The gameplay of Freddy Spaghetti 2 is near-identical to that of the first game. In order to complete each of the levels, you need to either fulfil the activity requirements or head to the blue glowing ring somewhere in the level which acts as your destination. Some of the levels are more straightforward than others, but none of the puzzles or activities are particularly difficult to work out. In fact, some of them – such as the fish tank levels – don’t even require you to move at all to complete them, as your only goal is to exist in that space. This makes this game much easier than the first overall, though some of the minigames are still quite tricky to master.

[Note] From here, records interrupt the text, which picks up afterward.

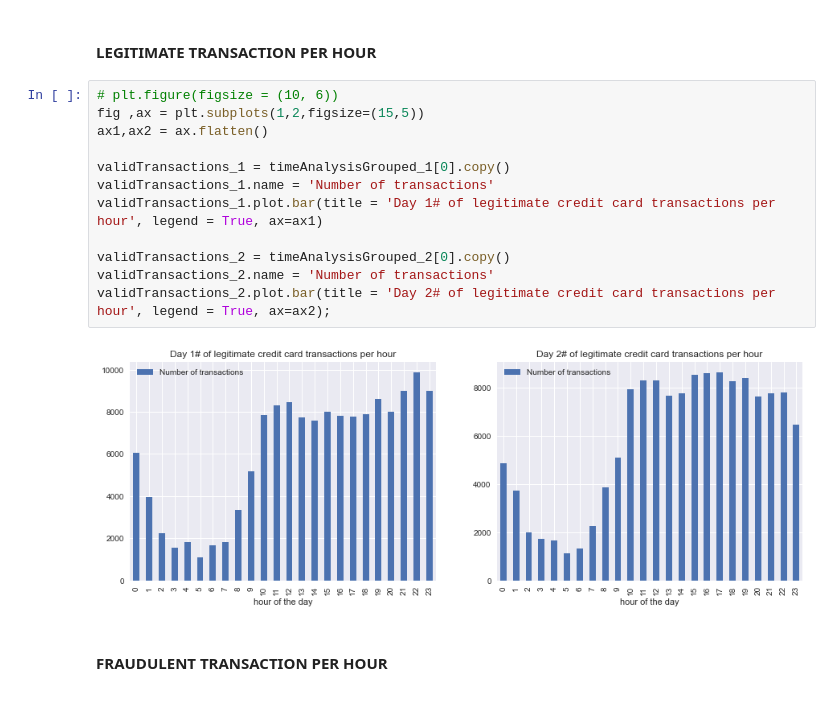
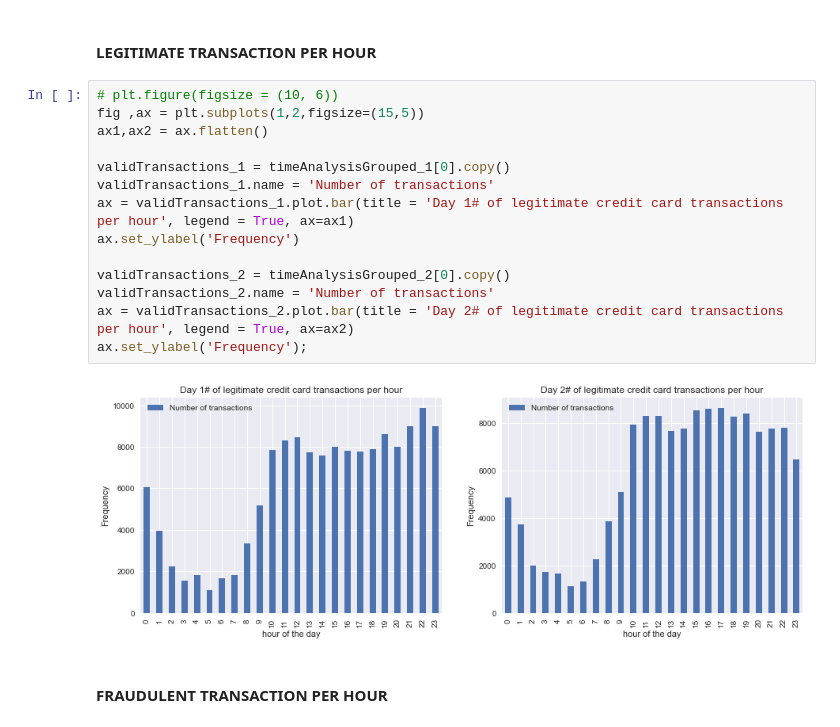
Before and after one commit to HamoyeHQ/g01-fraud-detection, a Jupyter notebook: EDA_and_preprocessing/eda_on_time_and_amount.ipynb, the cells around one changed output. Drawn from its saved outputs; the diff is of its cells as text.

Commit message:
added ylabels to images

```diff
--- a/EDA_and_preprocessing/eda_on_time_and_amount.ipynb
+++ b/EDA_and_preprocessing/eda_on_time_and_amount.ipynb
@@ -82,17 +82,19 @@ timeAnalysisGrouped_2 = timeAnalysis_2.groupby(['Class', 'hour of the day'])['Am
 # %%
 # plt.figure(figsize = (10, 6))
 fig ,ax = plt.subplots(1,2,figsize=(15,5))
 ax1,ax2 = ax.flatten()
 
 validTransactions_1 = timeAnalysisGrouped_1[0].copy()
 validTransactions_1.name = 'Number of transactions'
-validTransactions_1.plot.bar(title = 'Day 1# of legitimate credit card transactions per hour', legend = True, ax=ax1)
+ax = validTransactions_1.plot.bar(title = 'Day 1# of legitimate credit card transactions per hour', legend = True, ax=ax1)
+ax.set_ylabel('Frequency')
 
 validTransactions_2 = timeAnalysisGrouped_2[0].copy()
 validTransactions_2.name = 'Number of transactions'
-validTransactions_2.plot.bar(title = 'Day 2# of legitimate credit card transactions per hour', legend = True, ax=ax2);
+ax = validTransactions_2.plot.bar(title = 'Day 2# of legitimate credit card transactions per hour', legend = True, ax=ax2)
+ax.set_ylabel('Frequency');
 # %% [output]
-[figure, old version]
+[figure, new version]
 # %% [markdown]
 #### FRAUDULENT TRANSACTION PER HOUR
 # %%
```
Also changed, not shown: parts of 4 cells of this notebook, 9 other files.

Familiar Challenges for a Familiar Noodle
The controls are equally identical to those of the original Freddy Spaghetti. Using the left and right bumpers or triggers on your controller, you will fling each end of Freddy forward in the direction you choose. Holding both of the bumpers or triggers in together for longer will charge your jump, with releasing them having the effect of launching a gleeful Freddy into the air in the direction of your choice. While these controls sound simple, they can be incredibly frustrating, as the movement physics are seemingly random at times. Particularly on levels where you need to jump over obstacles or climb stairs, you may have to try several times before you finally accomplish what you’re trying to do.
Additionally, as in the first game, these controls retain the physically painful quality of inducing strain in your hands and wrists if needing to spam the bumpers or triggers rapidly. Thankfully, there weren’t any intense chase scenes or manhunts, but there are several levels – such as those involving traversing the office environment, or beating up the photocopier to make it print quicker – that have the capacity to have this same unfortunate effect. If having any sort of repetitive strain injury, I’d consider giving the Freddy Spaghetti games a pass as a result, and considering playing something more forgiving.
Pasta its Play-by Date?
One aspect of Freddy Spaghetti 2 that becomes immediately apparent to those who have played the first instalment in the series is just how much more straightforward the game is. Freddy 2.0 doesn’t have a hidden agenda, he doesn’t want to cause too much chaos, and the end he meets this time is just that of unemployment, rather than being erased from existence. It is rather sad to be met with such a limited story after the unusual direction of the first game. The levels feel much more bland and tiresome to complete, too, as you are not as invested in Freddy’s journey.
The graphics and soundtrack of the game are also perhaps overly similar to the first game, with very little variation. Within the office and its grounds, you will find yourself navigating the same few areas over and over again. Similarly, you’ll find yourself replaying levels with identical premises, such as the sports levels, or the fish tank levels. Although this does give the Freddy Spaghetti titles a distinctive look, it also makes them stagnant in terms of innovation. I’d have liked to see the environments and sound effects get more adventurous and elaborate, rather than losing complexity.
Fusilli Fun, but Tortelloni a Let Down
On the whole, Freddy Spaghetti 2 is a humorous sequel to the first instalment in the series. Its existence feels largely pointless, however. Its contents are simplified, its story is much less developed, and many of the levels feel low-effort to complete. I did not feel as compelled to complete it, nor did I enjoy its level design as much due to the repetition. There were a few funny moments sprinkled in, and some challenge offered in the form of the sports games, but not much else.
Should there be further Freddy Spaghetti titles, I’ll be curious to see what they’re like, but would not recommend them on the basis of their premise alone. This is a series that will perhaps attract your attention if you love pasta, love bad humour, or both – not because the stories sound like ones you need to know the outcomes of. Both of the games so far have been hailed as quick trophy cash-grabs in trophy hunting communities, but this one especially takes the crown on that front. If that’s something that interests you, then by all means, pick the game up – but if you’re wanting a sequel of substance, this is not the game for you.
Rapid Reviews Rating
1.5 out of 5
You can purchase Freddy Spaghetti 2 for PlayStation 4 & PlayStation 5 on the PlayStation Store (UK).
You can find and read our reviews on OpenCritic.